• [TO DO]: In how many lines of the data below does the word "images" appear? Reply with the number and nothing more.

• [DATA]:

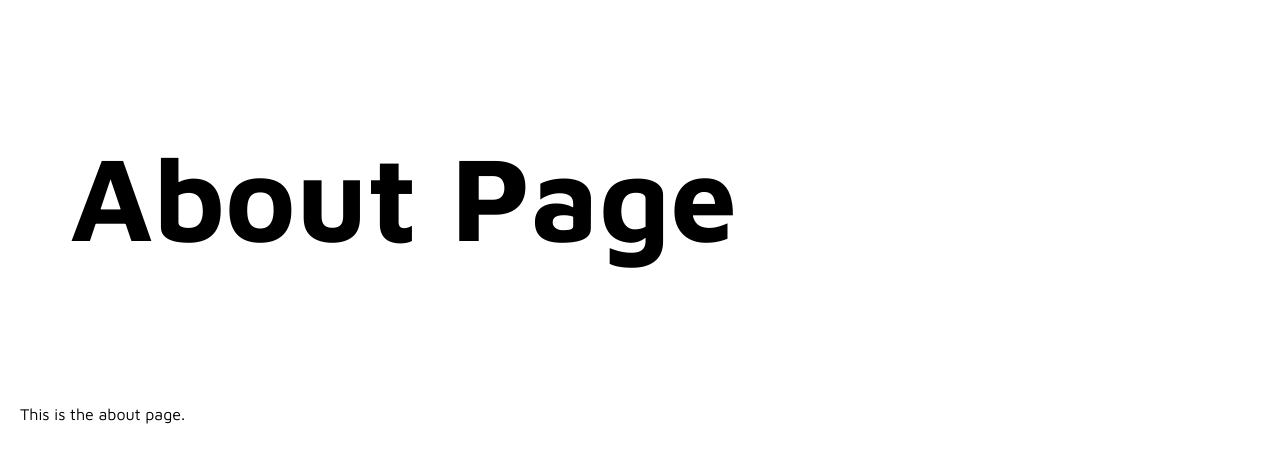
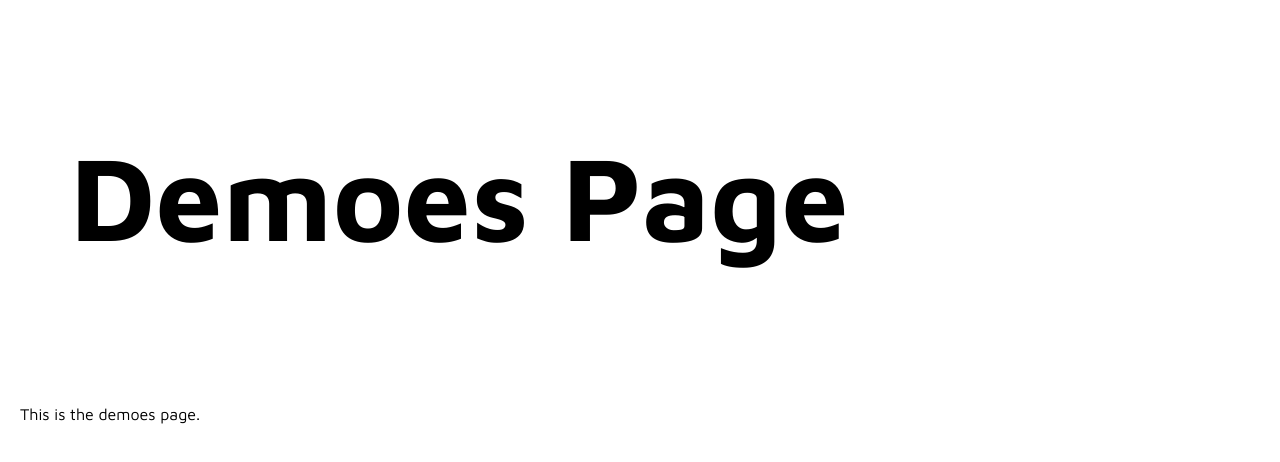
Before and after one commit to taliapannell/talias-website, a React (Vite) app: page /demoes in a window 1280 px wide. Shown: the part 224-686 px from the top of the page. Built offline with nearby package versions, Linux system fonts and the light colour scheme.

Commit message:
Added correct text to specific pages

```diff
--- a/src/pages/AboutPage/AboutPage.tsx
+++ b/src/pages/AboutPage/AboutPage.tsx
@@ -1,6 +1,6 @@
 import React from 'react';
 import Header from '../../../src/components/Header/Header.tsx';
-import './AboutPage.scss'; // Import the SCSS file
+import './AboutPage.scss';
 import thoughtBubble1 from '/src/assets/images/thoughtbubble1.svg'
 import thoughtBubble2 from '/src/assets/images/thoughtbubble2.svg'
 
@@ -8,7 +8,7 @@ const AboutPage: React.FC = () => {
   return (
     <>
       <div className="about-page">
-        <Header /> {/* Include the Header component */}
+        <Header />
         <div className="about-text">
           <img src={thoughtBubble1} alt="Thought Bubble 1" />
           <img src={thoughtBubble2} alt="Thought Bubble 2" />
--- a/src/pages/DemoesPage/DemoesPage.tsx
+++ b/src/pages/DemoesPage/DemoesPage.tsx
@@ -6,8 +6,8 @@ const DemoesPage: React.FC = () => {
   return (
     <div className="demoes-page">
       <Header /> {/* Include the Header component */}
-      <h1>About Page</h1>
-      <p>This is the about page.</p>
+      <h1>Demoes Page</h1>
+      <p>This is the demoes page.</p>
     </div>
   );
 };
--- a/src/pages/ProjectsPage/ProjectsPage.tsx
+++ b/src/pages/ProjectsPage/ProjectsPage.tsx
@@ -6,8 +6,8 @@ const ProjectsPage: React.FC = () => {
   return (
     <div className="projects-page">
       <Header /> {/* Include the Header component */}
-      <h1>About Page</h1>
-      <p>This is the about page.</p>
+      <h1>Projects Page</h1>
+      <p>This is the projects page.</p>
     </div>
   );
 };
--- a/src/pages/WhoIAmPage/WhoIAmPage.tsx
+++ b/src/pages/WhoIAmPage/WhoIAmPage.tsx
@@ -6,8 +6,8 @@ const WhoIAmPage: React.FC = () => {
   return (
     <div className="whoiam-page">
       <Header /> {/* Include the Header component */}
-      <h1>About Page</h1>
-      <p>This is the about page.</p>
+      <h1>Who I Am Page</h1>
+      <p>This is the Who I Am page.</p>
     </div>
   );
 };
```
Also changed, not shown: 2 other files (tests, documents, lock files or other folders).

• [SOLUTION TO THIS PROBLEM]: 2